Every line below that has the string "License" needs to be copied.

START Records for the task

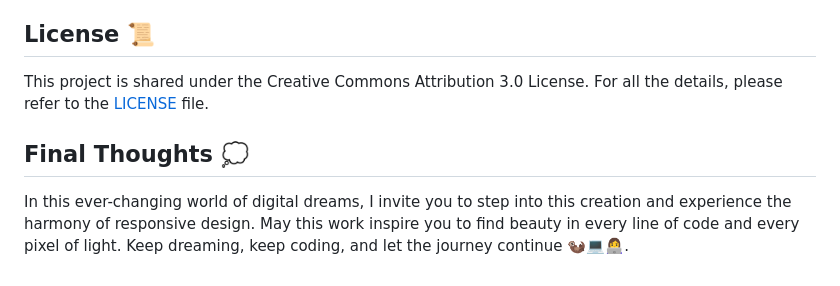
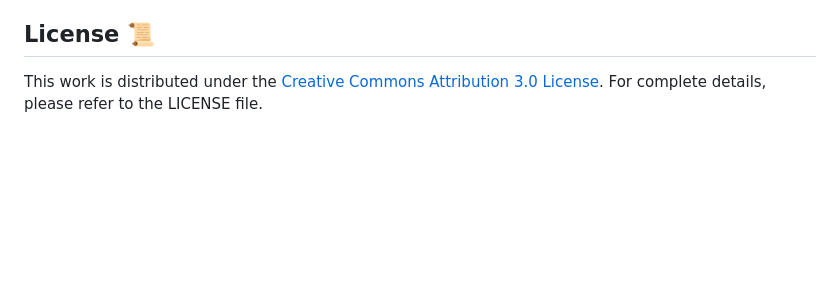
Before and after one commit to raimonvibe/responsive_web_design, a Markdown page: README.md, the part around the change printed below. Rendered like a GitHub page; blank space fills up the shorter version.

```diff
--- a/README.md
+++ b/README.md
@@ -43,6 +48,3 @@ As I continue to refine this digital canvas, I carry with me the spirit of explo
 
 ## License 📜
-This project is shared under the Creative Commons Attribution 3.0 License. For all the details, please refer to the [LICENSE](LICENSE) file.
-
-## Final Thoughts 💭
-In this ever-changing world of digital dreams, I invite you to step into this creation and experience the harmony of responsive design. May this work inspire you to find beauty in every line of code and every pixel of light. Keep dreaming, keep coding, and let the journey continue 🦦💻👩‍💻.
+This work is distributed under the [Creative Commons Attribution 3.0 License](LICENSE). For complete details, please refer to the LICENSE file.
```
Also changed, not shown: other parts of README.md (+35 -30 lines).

END Records for the task

Reply to the exercise:
 ## License 📜
-This project is shared under the Creative Commons Attribution 3.0 License. For all the details, please refer to the [LICENSE](LICENSE) file.
+This work is distributed under the [Creative Commons Attribution 3.0 License](LICENSE). For complete details, please refer to the LICENSE file.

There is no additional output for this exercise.